Breast feeding is best for a brainy baby – study

Evening Standard (UK) 6 Nov 2007

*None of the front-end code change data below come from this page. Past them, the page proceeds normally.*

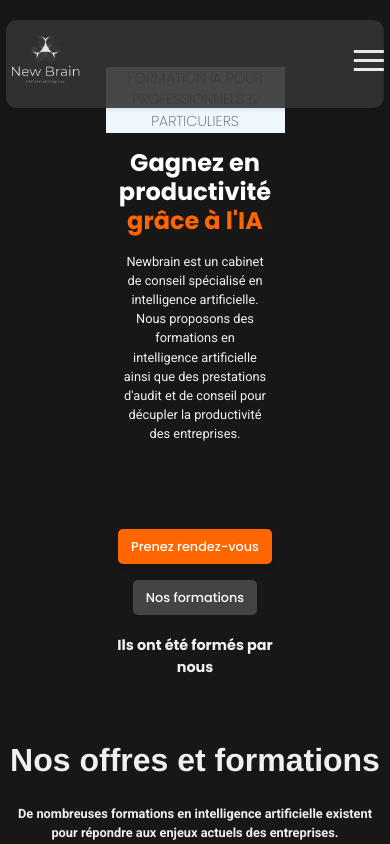
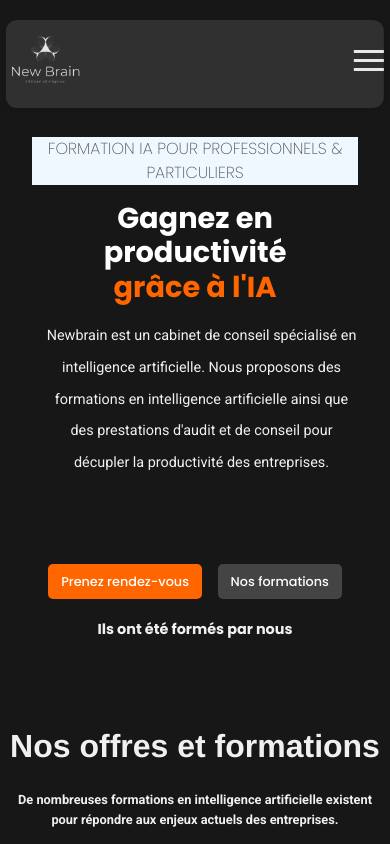
Before and after one commit to Beerus243/newbrain, a Next.js app: page / in a window 390 px wide. Shown: the top 844 px of the page. Built offline with nearby package versions, Linux system fonts and the light colour scheme.

Commit message:
style formation responsif ameliorer3

```diff
--- a/app/components/body.module.css
+++ b/app/components/body.module.css
@@ -83,6 +83,18 @@
 }
 
 
+.paragraphe1 {
+  width: 100%;
+  font-family: 'roboto', sans-serif;
+  color: #f0f0f0; /* Texte clair */
+  font-size: 1.2rem;
+  line-height: 1.8; /* Augmente l'espacement entre les lignes */
+  margin-bottom: 1.5rem; /* Ajoute un espacement en bas */
+  margin-left: 10%; /* Réduction de la marge gauche */
+  margin-right: 10%; /* Réduction de la marge droite */
+  padding: 0; /* Supprime le padding */
+}
+
 /*           Navbar et Header Text                  */
 
 .navbar {
@@ -95,25 +107,17 @@
   padding: 10px 20px;
 }
 
-.headerText {
-  margin-top: 60px; /* Ajustez selon la hauteur de la navbar */
-  text-align: center;
-  color: #f0f0f0;
-}
-
 
 .titre1 {
-  bottom: 25;
+  justify-content: center;
+  align-items: center;
   position: relative;
   font-family: "Poppins", sans-serif;
   font-weight: 200;
   color: black;
   text-align: center;
   background-color: aliceblue;
-  margin-right: 80;
-  margin-left: 80;
   font-size: 16;
-  padding: 1px;
 }
 
 .titre2 {
@@ -151,7 +155,6 @@
   display: flex;
   justify-content: center;
   gap: 1rem; /* Espacement entre les boutons */
-  flex-wrap: wrap; /* Permet aux boutons de passer à la ligne si nécessaire */
 }
 
 .button {
@@ -163,26 +166,34 @@
   font-size: 15px;
   transition: background 0.3s, transform 0.2s ease-in-out;
   padding: 0.75rem 1.5rem;
-  font-size: 1rem;
+  font-size: 300;
   border-radius: 4px;
   cursor: pointer;
   transition: background-color 0.3s ease;
 }
 
 .btnAppointment {
-  font-family: 'Franklin Gothic Medium', 'Arial Narrow', Arial, sans-serif;
-  background-color:#ff6600;
-  color: white;
+  font-size: 20;
+  font-family: 'franklin gothic medium', 'arial narrow', arial, sans-serif;
+  color: #fff;
+  border: 2px solid #fff; /* Bordure blanche */
+  padding: 0.5rem 1rem;
+  border-radius: 4px;
+  cursor: pointer;
+  transition: background-color 0.3s ease, border-color 0.3s ease;
+  white-space: nowrap;
   background-color: #ff6600;
   color: #fff;
   border: none;
 }
 
 .btnAppointment:hover {
-  background-color: #e65c00;
+  border-color: #ff6600; /* Change aussi la bordure */
+  background-color: #333;
 }
 
 .btnTraining {
+  font-size: 20;
   font-family: 'franklin gothic medium', 'arial narrow', arial, sans-serif;
   color: #fff;
   border: 2px solid #fff; /* Bordure blanche */
@@ -552,20 +563,6 @@
   border-radius: 4px;
 }
 
-
-.btnAppointment {
-  background-color: #ff6600;
-  font-family: 'roboto', sans-serif;
-  color: white;
-  padding: 12px 24px; /* Ajoute de l'espace autour du texte */
-  border: none; /* Supprime la bordure par défaut */
-  border-radius: 8px; /* Arrondi les bords pour une belle forme */
-  font-size: 15px; /* Ajuste la taille du texte */
-  cursor: pointer; /* Change le curseur au survol */
-  transition: all 0.3s ease; /* Effet fluide lors du hover */
-  box-shadow: 0px 4px 6px rgba(0, 0, 0, 0.1); /* Ajoute une légère ombre */
-}
-
 /* Effet au survol */
 .btnAppointment:hover {
   background-color: #e65c00; /* Légèrement plus foncé au hover */
@@ -676,6 +673,14 @@
   .titre3 {
     font-size: 1rem; /* Réduction de la taille du titre */
   }
+
+  .paragraphe1 {
+    font-size: 1rem; /* Réduction de la taille du texte */
+    line-height: 2; /* Augmente encore l'espacement entre les lignes */
+    padding: 0 1rem; /* Ajoute des marges pour éviter que le texte touche les bords */
+    margin-left: 5%; /* Réduction supplémentaire de la marge gauche */
+    margin-right: 5%; /* Réduction supplémentaire de la marge droite */
+  }
 }
 
 @media (max-width: 480px) {
@@ -690,6 +695,14 @@
 
   .titre3 {
     font-size: 0.9rem; /* Réduction supplémentaire pour le titre */
+  }
+
+  .paragraphe1 {
+    font-size: 0.9rem; /* Réduction supplémentaire pour les très petits écrans */
+    line-height: 2.2; /* Augmente davantage l'espacement entre les lignes */
+    padding: 0 0.5rem; /* Réduction des marges pour les très petits écrans */
+    margin-left: 2%; /* Réduction maximale de la marge gauche */
+    margin-right: 2%; /* Réduction maximale de la marge droite */
   }
 }
 
@@ -719,7 +732,8 @@
 /* Responsivité */
 @media (max-width: 768px) {
   .headerText {
-    padding: 1rem;
+    padding-top: 35%;
+    margin: 0;
   }
 
   .titre1 {
@@ -732,24 +746,6 @@
 
   .highlight {
     font-size: 1.8rem; /* Ajustement de la taille du texte en surbrillance */
-  }
-}
-
-@media (max-width: 480px) {
-  .headerText {
-    padding: 0.5rem;
-  }
-
-  .titre1 {
-    font-size: 0.9rem; /* Réduction supplémentaire pour les très petits écrans */
-  }
-
-  .titre2 {
-    font-size: 1.5rem; /* Réduction supplémentaire pour les très petits écrans */
-  }
-
-  .highlight {
-    font-size: 1.5rem;
   }
 }
 
--- a/app/components/body.tsx
+++ b/app/components/body.tsx
@@ -81,7 +81,7 @@ export default function Body() {
           <br />
           <span className={styles.highlight}>grâce à l'IA</span>
         </h1>
-        <p className={styles.paragraphe}>
+        <p className={styles.paragraphe1}>
           Newbrain est un cabinet de conseil spécialisé en intelligence
           artificielle. Nous proposons des formations en intelligence
           artificielle ainsi que des prestations d'audit et de conseil pour
```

Breast-feeding really does make babies brainier, a major study suggests. British researchers have found that mother’s milk in the first few months of life can boost children’s IQ by seven points. This applies in nine cases out of ten, where the youngster inherits a common but newly-identified “brain boosting” gene. The finding adds to the mounting evidence that breast-fed babies are happier, healthier and brighter than those raised on formula milk. It also helps resolve a long-running dispute about the benefits of breast milk on intelligence – and the role of nature and nurture in IQ…The link between breast milk and intelligence was first discovered in 1929 and is often used as an incentive to encourage mothers to feed naturally. However, a major study by the Medical Research Council last year suggested that the link was a myth. It found that past research had failed to take into account the mother’s background. Not only were those who breastfeed usually brighter, they were more highly educated, older, better off and provided a more stimulating home environment, it found. Now two studies suggest that breast milk helps babies whatever their family background.In one, carried out on 1,037 children in New Zealand, IQ was tested at ages seven, nine, 11 and 13.  DNA samples were gathered from the participants when they reached 18. The other study looked at 2,232 British twins, whose IQ was measured at five. Both sets of research found that the IQs of breastfed children were seven points higher, even after their social background was taken into account – so long as they had inherited a particular gene from their parents. The gene, FADS2, is involved in the way the body processes fatty acids in the diet.The findings appear in the journal Proceedings of the National Academy of Sciences. Professor Terrie Moffitt, based at the Institute of Psychiatry in London.